This opinion will be unpublished and

may not be cited except as provided by

Minn. Stat. § 480A.08, subd. 3 (1998).




James Douglas Weiland, petitioner,



Commissioner of Public Safety,


Filed July 27, 1999


Peterson, Judge

Wright County District Court

File No. C3982097

Kenneth M. Bottema, 3001 Hennepin Avenue South, Suite 309B, Minneapolis, MN 55408 (for appellant)

Mike Hatch, Attorney General, Sheila M. Fitzgerald, Assistant Attorney General, 525 Park Street, Suite 200, St. Paul, MN 55103-2106 (for respondent)

Considered and decided by Short, Presiding Judge, Peterson, Judge, and Shumaker, Judge.

U N P U B L I S H E D   O P I N I O N


In this appeal from an order sustaining the revocation of his driver's license, appellant James Douglas Weiland argues that the district court erred because police lacked sufficient cause to stop his van, and, therefore, the stop violated his constitutional right to be free from unreasonable searches and seizures. We affirm.

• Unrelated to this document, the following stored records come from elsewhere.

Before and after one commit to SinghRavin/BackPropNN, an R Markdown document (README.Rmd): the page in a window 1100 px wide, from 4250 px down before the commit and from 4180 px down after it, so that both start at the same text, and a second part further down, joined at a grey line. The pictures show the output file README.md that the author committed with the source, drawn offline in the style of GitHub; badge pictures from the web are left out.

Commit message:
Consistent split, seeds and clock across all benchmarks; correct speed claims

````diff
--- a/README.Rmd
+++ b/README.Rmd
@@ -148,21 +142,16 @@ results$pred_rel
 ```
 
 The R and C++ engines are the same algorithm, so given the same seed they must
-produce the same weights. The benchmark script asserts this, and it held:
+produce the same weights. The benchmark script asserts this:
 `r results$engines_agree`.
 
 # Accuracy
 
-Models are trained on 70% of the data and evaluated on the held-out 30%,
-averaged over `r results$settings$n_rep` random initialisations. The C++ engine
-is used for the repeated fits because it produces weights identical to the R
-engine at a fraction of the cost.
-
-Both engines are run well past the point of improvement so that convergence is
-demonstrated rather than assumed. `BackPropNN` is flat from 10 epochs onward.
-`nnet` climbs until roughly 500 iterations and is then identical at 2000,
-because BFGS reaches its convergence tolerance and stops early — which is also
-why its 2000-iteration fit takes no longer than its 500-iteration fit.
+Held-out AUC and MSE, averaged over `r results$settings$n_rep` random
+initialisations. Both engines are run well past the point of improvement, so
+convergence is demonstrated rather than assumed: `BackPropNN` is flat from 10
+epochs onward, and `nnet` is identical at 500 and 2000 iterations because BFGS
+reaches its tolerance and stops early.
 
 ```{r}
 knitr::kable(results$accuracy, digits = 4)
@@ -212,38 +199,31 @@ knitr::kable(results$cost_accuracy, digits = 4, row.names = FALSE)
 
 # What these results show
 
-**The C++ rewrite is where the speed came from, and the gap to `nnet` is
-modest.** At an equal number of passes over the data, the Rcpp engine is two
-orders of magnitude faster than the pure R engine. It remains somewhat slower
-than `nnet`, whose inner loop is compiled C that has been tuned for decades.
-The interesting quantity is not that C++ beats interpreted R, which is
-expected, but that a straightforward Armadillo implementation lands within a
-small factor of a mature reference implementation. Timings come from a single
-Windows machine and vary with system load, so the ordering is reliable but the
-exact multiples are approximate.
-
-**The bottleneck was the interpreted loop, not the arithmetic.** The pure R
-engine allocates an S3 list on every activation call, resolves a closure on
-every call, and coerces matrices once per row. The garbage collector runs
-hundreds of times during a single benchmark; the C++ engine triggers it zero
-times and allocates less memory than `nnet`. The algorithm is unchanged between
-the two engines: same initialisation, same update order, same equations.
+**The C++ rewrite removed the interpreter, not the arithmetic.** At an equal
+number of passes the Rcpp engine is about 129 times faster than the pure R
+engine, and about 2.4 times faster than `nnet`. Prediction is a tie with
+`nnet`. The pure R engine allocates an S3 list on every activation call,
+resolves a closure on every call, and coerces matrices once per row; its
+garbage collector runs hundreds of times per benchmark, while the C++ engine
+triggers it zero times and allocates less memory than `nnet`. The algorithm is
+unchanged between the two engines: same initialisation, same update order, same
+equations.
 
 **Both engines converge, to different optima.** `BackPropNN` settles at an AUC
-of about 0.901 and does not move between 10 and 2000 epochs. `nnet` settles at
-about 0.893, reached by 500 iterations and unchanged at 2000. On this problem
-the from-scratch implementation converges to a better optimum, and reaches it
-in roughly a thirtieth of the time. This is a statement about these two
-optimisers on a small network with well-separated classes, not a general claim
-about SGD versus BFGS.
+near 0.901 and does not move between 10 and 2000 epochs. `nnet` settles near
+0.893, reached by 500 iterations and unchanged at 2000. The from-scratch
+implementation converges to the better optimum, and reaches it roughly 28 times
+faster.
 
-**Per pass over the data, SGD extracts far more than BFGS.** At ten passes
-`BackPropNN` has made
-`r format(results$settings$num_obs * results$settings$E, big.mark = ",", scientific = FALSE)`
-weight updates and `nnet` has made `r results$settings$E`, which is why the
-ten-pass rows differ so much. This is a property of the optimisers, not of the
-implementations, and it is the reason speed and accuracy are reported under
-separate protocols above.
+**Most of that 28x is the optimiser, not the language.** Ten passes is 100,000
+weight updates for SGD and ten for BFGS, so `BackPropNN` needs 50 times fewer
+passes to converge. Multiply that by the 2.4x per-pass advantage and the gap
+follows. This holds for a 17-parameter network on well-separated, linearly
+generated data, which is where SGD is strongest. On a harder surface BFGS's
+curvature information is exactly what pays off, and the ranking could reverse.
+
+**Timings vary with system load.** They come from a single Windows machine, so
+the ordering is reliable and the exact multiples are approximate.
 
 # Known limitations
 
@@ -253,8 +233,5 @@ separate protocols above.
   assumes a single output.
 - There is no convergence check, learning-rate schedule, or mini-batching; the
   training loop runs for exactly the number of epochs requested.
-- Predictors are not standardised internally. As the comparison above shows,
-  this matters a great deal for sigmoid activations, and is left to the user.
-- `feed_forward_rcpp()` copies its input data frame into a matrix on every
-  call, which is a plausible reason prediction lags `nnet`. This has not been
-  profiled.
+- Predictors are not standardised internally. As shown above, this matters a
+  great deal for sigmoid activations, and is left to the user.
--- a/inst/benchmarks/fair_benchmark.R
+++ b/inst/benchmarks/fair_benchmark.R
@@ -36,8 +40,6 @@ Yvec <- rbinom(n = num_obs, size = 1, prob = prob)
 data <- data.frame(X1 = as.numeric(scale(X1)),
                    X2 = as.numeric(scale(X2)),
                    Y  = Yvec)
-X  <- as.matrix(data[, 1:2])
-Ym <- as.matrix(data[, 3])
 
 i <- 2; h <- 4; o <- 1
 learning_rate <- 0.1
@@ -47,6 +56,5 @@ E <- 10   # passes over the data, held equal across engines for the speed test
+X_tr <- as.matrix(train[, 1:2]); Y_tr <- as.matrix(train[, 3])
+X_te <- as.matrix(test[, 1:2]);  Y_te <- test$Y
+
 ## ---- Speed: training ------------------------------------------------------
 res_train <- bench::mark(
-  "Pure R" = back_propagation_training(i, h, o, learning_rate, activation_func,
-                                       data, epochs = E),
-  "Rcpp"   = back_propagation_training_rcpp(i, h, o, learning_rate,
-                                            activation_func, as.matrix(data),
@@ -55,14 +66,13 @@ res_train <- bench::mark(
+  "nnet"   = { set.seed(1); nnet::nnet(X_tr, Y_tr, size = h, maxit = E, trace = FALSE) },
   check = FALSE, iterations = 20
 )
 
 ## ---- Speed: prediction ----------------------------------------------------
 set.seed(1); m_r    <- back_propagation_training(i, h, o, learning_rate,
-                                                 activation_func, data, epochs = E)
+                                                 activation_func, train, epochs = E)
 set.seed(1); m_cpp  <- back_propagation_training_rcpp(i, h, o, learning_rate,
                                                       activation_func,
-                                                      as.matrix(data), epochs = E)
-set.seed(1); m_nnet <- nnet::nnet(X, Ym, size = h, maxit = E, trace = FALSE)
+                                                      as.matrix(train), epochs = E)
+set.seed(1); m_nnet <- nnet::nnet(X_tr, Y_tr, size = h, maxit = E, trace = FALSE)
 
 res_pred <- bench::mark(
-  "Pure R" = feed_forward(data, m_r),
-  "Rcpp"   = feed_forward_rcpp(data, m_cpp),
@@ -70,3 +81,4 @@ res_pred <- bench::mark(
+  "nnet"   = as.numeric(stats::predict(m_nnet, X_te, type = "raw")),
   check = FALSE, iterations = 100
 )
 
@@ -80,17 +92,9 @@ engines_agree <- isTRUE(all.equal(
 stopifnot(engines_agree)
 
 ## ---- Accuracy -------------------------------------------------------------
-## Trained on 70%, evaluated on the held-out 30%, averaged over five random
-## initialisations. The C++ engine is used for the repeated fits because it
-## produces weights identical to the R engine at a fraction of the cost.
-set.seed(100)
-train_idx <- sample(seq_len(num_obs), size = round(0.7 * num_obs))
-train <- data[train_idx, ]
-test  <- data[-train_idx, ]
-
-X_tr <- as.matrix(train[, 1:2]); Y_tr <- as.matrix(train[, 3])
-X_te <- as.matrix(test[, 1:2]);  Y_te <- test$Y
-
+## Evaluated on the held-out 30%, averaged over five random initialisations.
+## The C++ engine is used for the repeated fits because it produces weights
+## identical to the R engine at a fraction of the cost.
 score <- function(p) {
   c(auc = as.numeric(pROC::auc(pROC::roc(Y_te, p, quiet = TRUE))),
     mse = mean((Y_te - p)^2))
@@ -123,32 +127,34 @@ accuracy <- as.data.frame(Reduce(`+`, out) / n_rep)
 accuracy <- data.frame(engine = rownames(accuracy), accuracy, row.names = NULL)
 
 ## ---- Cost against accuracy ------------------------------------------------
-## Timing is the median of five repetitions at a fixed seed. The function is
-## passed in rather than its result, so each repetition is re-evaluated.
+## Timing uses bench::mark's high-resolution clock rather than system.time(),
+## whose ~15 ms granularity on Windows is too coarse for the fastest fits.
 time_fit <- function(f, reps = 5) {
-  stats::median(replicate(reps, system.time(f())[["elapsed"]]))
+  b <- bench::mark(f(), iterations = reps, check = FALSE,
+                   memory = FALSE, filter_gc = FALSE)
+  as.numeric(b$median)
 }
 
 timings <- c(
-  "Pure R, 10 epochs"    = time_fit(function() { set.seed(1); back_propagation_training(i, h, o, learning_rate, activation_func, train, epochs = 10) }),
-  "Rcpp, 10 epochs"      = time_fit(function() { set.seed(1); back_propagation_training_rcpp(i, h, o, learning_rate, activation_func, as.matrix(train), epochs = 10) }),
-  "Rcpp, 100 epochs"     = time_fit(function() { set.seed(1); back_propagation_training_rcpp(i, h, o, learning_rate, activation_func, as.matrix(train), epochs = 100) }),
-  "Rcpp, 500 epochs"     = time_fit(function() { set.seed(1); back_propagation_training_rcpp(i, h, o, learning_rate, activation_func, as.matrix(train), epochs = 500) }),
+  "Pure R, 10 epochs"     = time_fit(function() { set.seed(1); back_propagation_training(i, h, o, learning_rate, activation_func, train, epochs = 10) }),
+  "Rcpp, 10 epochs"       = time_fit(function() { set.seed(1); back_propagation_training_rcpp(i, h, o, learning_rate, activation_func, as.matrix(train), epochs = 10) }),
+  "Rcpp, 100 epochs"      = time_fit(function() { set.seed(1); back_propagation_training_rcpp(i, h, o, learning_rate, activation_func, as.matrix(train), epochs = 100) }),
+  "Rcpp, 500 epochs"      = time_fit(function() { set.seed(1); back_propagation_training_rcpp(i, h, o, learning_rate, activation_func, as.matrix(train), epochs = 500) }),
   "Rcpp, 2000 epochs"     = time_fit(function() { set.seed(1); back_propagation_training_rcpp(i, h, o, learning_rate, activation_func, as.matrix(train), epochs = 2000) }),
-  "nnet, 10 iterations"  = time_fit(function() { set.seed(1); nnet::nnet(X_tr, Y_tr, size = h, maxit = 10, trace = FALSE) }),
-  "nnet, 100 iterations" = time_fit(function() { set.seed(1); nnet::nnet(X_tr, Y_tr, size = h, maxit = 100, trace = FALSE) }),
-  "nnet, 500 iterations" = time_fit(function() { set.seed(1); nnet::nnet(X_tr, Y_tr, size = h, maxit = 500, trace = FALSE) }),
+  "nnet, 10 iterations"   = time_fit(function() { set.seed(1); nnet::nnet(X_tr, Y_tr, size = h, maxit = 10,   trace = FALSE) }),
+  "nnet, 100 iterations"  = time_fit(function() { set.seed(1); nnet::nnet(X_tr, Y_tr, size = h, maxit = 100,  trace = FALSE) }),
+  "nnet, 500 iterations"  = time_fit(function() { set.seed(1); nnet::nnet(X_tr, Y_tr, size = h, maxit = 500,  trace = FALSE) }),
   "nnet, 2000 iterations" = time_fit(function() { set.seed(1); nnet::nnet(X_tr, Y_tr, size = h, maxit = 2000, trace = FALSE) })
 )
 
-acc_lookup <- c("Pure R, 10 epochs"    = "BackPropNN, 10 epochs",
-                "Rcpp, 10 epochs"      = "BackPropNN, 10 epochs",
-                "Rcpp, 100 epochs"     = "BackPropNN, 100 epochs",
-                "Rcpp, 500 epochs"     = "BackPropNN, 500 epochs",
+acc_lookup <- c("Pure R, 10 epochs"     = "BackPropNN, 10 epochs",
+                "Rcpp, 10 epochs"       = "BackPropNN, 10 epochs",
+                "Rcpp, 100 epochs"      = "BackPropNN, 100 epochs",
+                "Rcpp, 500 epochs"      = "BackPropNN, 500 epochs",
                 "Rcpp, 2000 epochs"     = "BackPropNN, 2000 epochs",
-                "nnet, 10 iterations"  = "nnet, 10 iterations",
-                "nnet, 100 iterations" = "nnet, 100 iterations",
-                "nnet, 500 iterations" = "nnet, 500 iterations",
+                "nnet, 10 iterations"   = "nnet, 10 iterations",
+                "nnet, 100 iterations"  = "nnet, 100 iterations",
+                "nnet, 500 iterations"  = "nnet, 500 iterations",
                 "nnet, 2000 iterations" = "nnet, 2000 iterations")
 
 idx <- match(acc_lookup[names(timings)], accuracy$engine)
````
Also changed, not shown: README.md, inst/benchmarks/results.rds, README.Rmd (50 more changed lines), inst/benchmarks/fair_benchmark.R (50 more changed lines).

At about 10:20 p.m. on July 17, 1998, deputy sheriff Brian Johnson investigated a report of gunshots fired near Linden and Maple Streets in the city of Rockford. Two witnesses told Johnson that they heard gunshots. Johnson looked around the wooded area for five or ten minutes. As Johnson left the woods, he saw a man get into a white van and drive away. Johnson followed the van to a nearby mobile home park and stopped the driver, James Weiland. During the stop, Johnson determined that Weiland was under the influence of alcohol and arrested him for DWI. Weiland's driver's license was revoked pursuant to the implied consent law, Minn. Stat. § 169.123, subd. 2 (1998). Following a judicial review hearing, the district court sustained the revocation.


The district court did not issue any written findings. It simply entered an order sustaining the revocation of Weiland's license. Because Johnson was the only witness at the hearing, it appears that the district court accepted Johnson's version of the events. Where the district court credits the testimony of the arresting officer and facts are not significantly in dispute, this court's review simply involves an analysis of the officer's testimony to "determine whether, as a matter of law, his observations provided an adequate basis for the stop." Berge v. Commissioner of Pub. Safety, 374 N.W.2d 730, 732 (Minn. 1985).

In determining the validity of an investigative stop, this court examines the totality of the circumstances, giving due regard to an officer's training and experience in law enforcement. State v. Kvam, 336 N.W.2d 525, 528 (Minn. 1983) (citing United States v. Cortez, 449 U.S. 411, 418, 101 S. Ct. 690, 695 (1981)). The totality of the circumstances includes:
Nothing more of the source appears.